EXERCISE INPUT Block Start

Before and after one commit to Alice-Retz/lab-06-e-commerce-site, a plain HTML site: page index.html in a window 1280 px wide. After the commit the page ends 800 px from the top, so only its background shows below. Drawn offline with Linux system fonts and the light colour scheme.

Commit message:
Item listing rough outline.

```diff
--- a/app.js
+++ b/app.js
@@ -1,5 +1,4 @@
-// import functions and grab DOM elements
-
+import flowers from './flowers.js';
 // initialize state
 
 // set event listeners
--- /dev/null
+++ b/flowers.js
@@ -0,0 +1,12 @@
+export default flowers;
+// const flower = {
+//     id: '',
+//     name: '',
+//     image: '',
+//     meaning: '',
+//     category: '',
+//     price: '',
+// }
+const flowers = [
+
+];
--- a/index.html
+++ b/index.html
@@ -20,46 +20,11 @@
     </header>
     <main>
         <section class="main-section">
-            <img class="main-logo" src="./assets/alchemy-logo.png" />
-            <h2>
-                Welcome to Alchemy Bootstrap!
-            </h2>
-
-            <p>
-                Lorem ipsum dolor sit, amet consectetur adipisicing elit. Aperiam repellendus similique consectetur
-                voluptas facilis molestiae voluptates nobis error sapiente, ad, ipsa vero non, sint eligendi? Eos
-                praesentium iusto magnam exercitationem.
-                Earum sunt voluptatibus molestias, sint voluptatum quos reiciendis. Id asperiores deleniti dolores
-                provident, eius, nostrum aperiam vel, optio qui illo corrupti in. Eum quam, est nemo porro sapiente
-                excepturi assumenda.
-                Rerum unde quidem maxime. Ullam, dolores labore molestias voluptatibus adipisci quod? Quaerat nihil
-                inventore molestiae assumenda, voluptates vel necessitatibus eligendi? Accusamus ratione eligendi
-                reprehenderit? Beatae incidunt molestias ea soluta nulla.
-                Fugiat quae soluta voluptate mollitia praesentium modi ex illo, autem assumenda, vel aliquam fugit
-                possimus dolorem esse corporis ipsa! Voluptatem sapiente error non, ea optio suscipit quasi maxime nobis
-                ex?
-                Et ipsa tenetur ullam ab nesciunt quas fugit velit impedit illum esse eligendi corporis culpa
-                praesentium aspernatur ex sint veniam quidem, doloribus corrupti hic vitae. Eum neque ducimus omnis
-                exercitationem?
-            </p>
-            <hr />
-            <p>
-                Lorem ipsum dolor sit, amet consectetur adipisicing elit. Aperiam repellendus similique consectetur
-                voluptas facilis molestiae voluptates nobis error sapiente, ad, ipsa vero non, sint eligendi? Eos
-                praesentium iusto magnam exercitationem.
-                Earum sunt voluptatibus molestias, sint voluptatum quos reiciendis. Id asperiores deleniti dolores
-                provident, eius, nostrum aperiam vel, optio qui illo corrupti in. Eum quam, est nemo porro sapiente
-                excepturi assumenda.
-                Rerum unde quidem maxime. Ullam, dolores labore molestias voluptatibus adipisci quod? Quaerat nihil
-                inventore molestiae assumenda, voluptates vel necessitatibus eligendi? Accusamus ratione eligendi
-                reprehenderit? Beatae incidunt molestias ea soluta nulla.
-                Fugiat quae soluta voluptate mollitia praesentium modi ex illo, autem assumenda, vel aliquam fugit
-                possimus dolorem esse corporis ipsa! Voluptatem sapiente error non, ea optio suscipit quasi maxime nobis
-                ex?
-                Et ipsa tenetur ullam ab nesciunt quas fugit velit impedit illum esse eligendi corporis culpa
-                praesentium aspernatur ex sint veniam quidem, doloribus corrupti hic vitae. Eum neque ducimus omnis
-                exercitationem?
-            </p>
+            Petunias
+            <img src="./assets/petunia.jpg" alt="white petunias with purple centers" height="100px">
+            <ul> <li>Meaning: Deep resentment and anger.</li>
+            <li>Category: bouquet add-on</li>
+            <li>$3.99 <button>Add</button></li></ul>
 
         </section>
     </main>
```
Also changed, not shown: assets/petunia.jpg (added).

EXERCISE INPUT Block End

- [BRIEF]:
Show every line of the data that includes the string "main".

- [REPLY TO THE EXERCISE]:
     <main>
         <section class="main-section">
-            <img class="main-logo" src="./assets/alchemy-logo.png" />
     </main>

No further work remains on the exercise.